* [Prompt]:
Keep each entry exactly as written when you repeat it, and skip the images.

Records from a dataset
▽

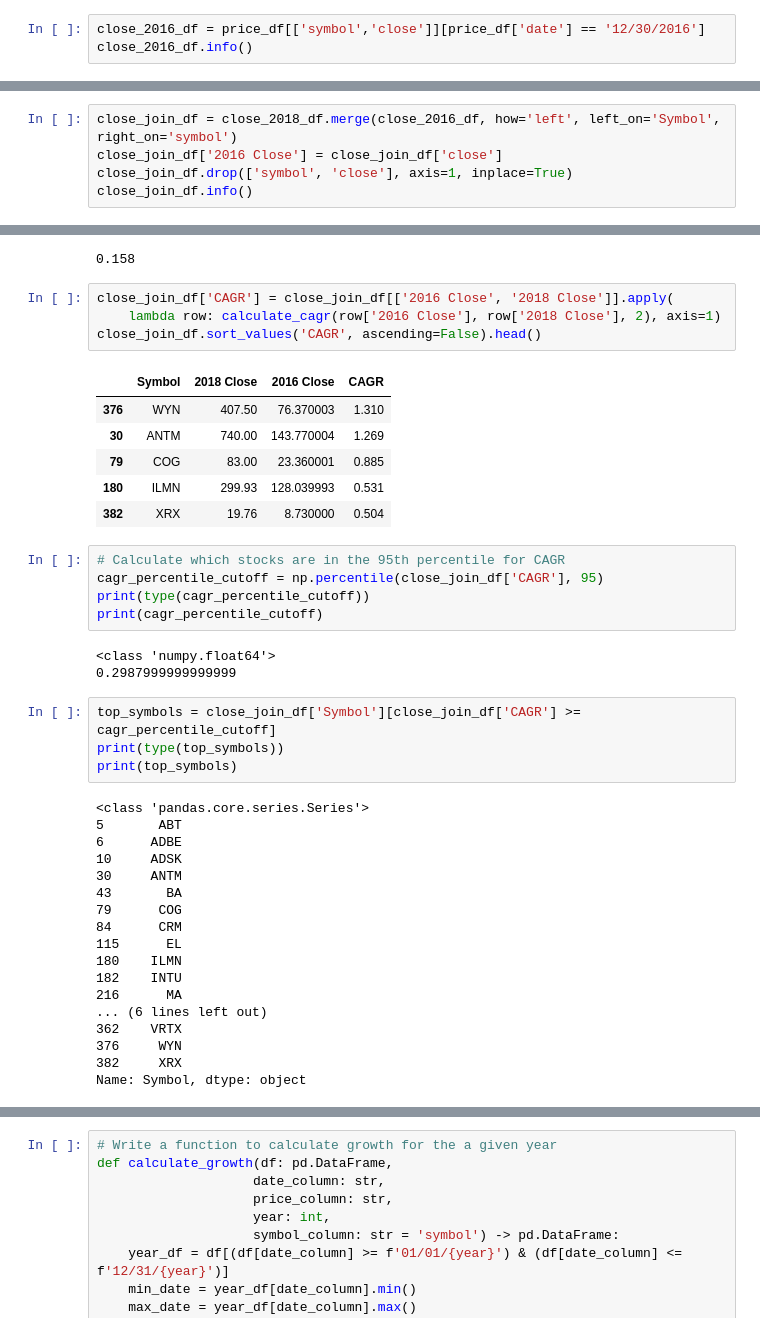
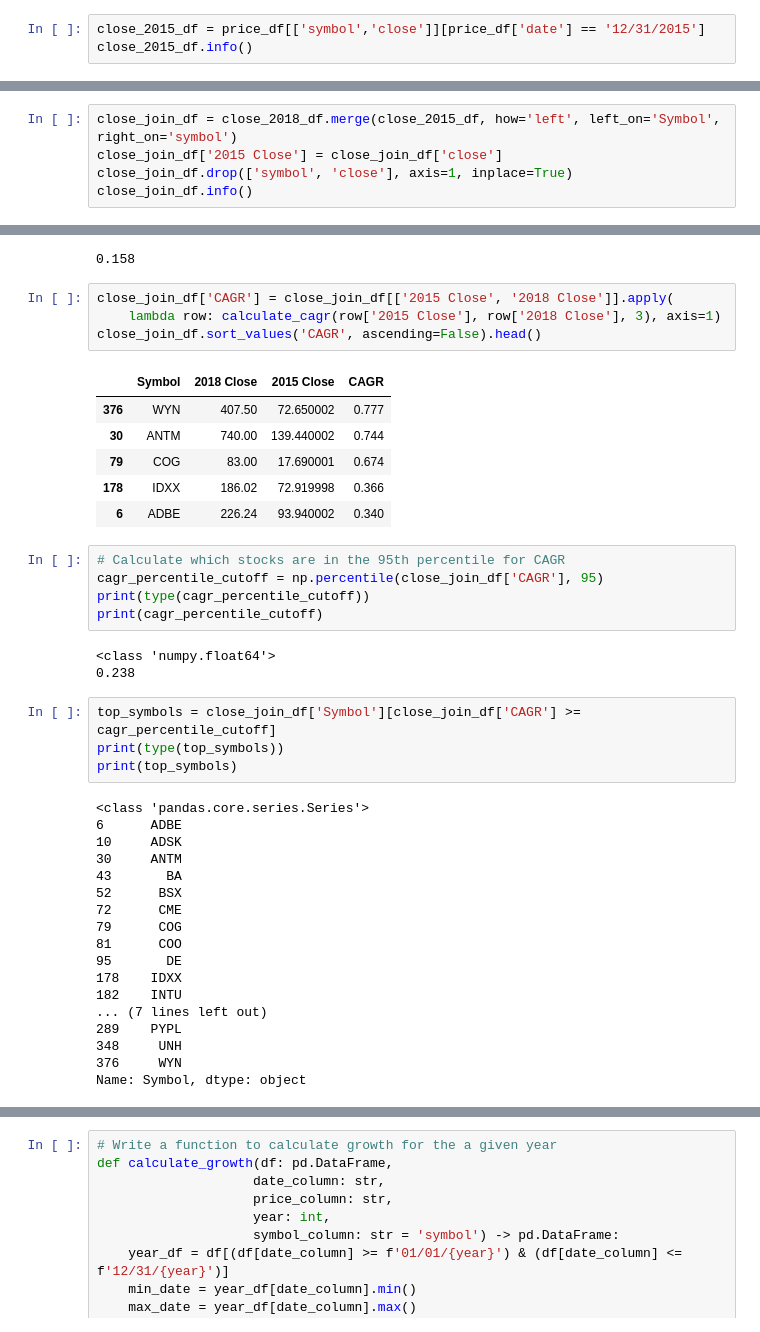
Before and after one commit to griffinschwab/NYSE-ML-Project, a Jupyter notebook: clean-and-wrangle-data.ipynb, the cells around one changed output, grey strips where cells are left out. Cells and saved outputs as stored; diff of their text form.

```diff
--- a/clean-and-wrangle-data.ipynb
+++ b/clean-and-wrangle-data.ipynb
@@ -357,5 +347,5 @@ price_df.describe().T
 # %%
-close_2016_df = price_df[['symbol','close']][price_df['date'] == '12/30/2016']
-close_2016_df.info()
+close_2015_df = price_df[['symbol','close']][price_df['date'] == '12/31/2015']
+close_2015_df.info()
 # %% [output]
 <class 'pandas.core.frame.DataFrame'>
@@ -368,8 +358,8 @@ Data columns (total 2 columns):
 dtypes: float64(1), object(1)
 memory usage: 9.1+ KB
 # %%
-close_join_df = close_2018_df.merge(close_2016_df, how='left', left_on='Symbol', right_on='symbol')
-close_join_df['2016 Close'] = close_join_df['close']
+close_join_df = close_2018_df.merge(close_2015_df, how='left', left_on='Symbol', right_on='symbol')
+close_join_df['2015 Close'] = close_join_df['close']
 close_join_df.drop(['symbol', 'close'], axis=1, inplace=True)
 close_join_df.info()
 # %% [output]
@@ -394,16 +384,16 @@ print(calculate_cagr(300, 540, 4))
 # %% [output]
 0.158
 # %%
-close_join_df['CAGR'] = close_join_df[['2016 Close', '2018 Close']].apply(
-    lambda row: calculate_cagr(row['2016 Close'], row['2018 Close'], 2), axis=1)
+close_join_df['CAGR'] = close_join_df[['2015 Close', '2018 Close']].apply(
+    lambda row: calculate_cagr(row['2015 Close'], row['2018 Close'], 3), axis=1)
 close_join_df.sort_values('CAGR', ascending=False).head()
 # %% [output]
-|  | Symbol | 2018 Close | 2016 Close | CAGR |
-| 376 | WYN | 407.50 | 76.370003 | 1.310 |
-| 30 | ANTM | 740.00 | 143.770004 | 1.269 |
-| 79 | COG | 83.00 | 23.360001 | 0.885 |
-| 180 | ILMN | 299.93 | 128.039993 | 0.531 |
-| 382 | XRX | 19.76 | 8.730000 | 0.504 |
+|  | Symbol | 2018 Close | 2015 Close | CAGR |
+| 376 | WYN | 407.50 | 72.650002 | 0.777 |
+| 30 | ANTM | 740.00 | 139.440002 | 0.744 |
+| 79 | COG | 83.00 | 17.690001 | 0.674 |
+| 178 | IDXX | 186.02 | 72.919998 | 0.366 |
+| 6 | ADBE | 226.24 | 93.940002 | 0.340 |
 # %%
 # Calculate which stocks are in the 95th percentile for CAGR
 cagr_percentile_cutoff = np.percentile(close_join_df['CAGR'], 95)
@@ -411,28 +401,28 @@ print(type(cagr_percentile_cutoff))
 print(cagr_percentile_cutoff)
 # %% [output]
 <class 'numpy.float64'>
-0.2987999999999999
+0.238
 # %%
 top_symbols = close_join_df['Symbol'][close_join_df['CAGR'] >= cagr_percentile_cutoff]
 print(type(top_symbols))
 print(top_symbols)
 # %% [output]
 <class 'pandas.core.series.Series'>
-5       ABT
 6      ADBE
 10     ADSK
 30     ANTM
 43       BA
+52      BSX
+72      CME
 79      COG
-84      CRM
-115      EL
-180    ILMN
+81      COO
+95       DE
+178    IDXX
 182    INTU
-216      MA
-... (6 lines left out)
-362    VRTX
+... (7 lines left out)
+289    PYPL
+348     UNH
 376     WYN
-382     XRX
 Name: Symbol, dtype: object
 # %%
 close_join_df['95th Percentile'] = close_join_df['Symbol'].isin(top_symbols.values)
```
Also changed, not shown: parts of 8 cells of this notebook.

△

* [Task output]:
Before and after one commit to griffinschwab/NYSE-ML-Project, a Jupyter notebook: clean-and-wrangle-data.ipynb, the cells around one changed output, grey strips where cells are left out. Cells and saved outputs as stored; diff of their text form.

```diff
--- a/clean-and-wrangle-data.ipynb
+++ b/clean-and-wrangle-data.ipynb
@@ -357,5 +347,5 @@ price_df.describe().T
 # %%
-close_2016_df = price_df[['symbol','close']][price_df['date'] == '12/30/2016']
-close_2016_df.info()
+close_2015_df = price_df[['symbol','close']][price_df['date'] == '12/31/2015']
+close_2015_df.info()
 # %% [output]
 <class 'pandas.core.frame.DataFrame'>
@@ -368,8 +358,8 @@ Data columns (total 2 columns):
 dtypes: float64(1), object(1)
 memory usage: 9.1+ KB
 # %%
-close_join_df = close_2018_df.merge(close_2016_df, how='left', left_on='Symbol', right_on='symbol')
-close_join_df['2016 Close'] = close_join_df['close']
+close_join_df = close_2018_df.merge(close_2015_df, how='left', left_on='Symbol', right_on='symbol')
+close_join_df['2015 Close'] = close_join_df['close']
 close_join_df.drop(['symbol', 'close'], axis=1, inplace=True)
 close_join_df.info()
 # %% [output]
@@ -394,16 +384,16 @@ print(calculate_cagr(300, 540, 4))
 # %% [output]
 0.158
 # %%
-close_join_df['CAGR'] = close_join_df[['2016 Close', '2018 Close']].apply(
-    lambda row: calculate_cagr(row['2016 Close'], row['2018 Close'], 2), axis=1)
+close_join_df['CAGR'] = close_join_df[['2015 Close', '2018 Close']].apply(
+    lambda row: calculate_cagr(row['2015 Close'], row['2018 Close'], 3), axis=1)
 close_join_df.sort_values('CAGR', ascending=False).head()
 # %% [output]
-|  | Symbol | 2018 Close | 2016 Close | CAGR |
-| 376 | WYN | 407.50 | 76.370003 | 1.310 |
-| 30 | ANTM | 740.00 | 143.770004 | 1.269 |
-| 79 | COG | 83.00 | 23.360001 | 0.885 |
-| 180 | ILMN | 299.93 | 128.039993 | 0.531 |
-| 382 | XRX | 19.76 | 8.730000 | 0.504 |
+|  | Symbol | 2018 Close | 2015 Close | CAGR |
+| 376 | WYN | 407.50 | 72.650002 | 0.777 |
+| 30 | ANTM | 740.00 | 139.440002 | 0.744 |
+| 79 | COG | 83.00 | 17.690001 | 0.674 |
+| 178 | IDXX | 186.02 | 72.919998 | 0.366 |
+| 6 | ADBE | 226.24 | 93.940002 | 0.340 |
 # %%
 # Calculate which stocks are in the 95th percentile for CAGR
 cagr_percentile_cutoff = np.percentile(close_join_df['CAGR'], 95)
@@ -411,28 +401,28 @@ print(type(cagr_percentile_cutoff))
 print(cagr_percentile_cutoff)
 # %% [output]
 <class 'numpy.float64'>
-0.2987999999999999
+0.238
 # %%
 top_symbols = close_join_df['Symbol'][close_join_df['CAGR'] >= cagr_percentile_cutoff]
 print(type(top_symbols))
 print(top_symbols)
 # %% [output]
 <class 'pandas.core.series.Series'>
-5       ABT
 6      ADBE
 10     ADSK
 30     ANTM
 43       BA
+52      BSX
+72      CME
 79      COG
-84      CRM
-115      EL
-180    ILMN
+81      COO
+95       DE
+178    IDXX
 182    INTU
-216      MA
-... (6 lines left out)
-362    VRTX
+... (7 lines left out)
+289    PYPL
+348     UNH
 376     WYN
-382     XRX
 Name: Symbol, dtype: object
 # %%
 close_join_df['95th Percentile'] = close_join_df['Symbol'].isin(top_symbols.values)
```
Also changed, not shown: parts of 8 cells of this notebook.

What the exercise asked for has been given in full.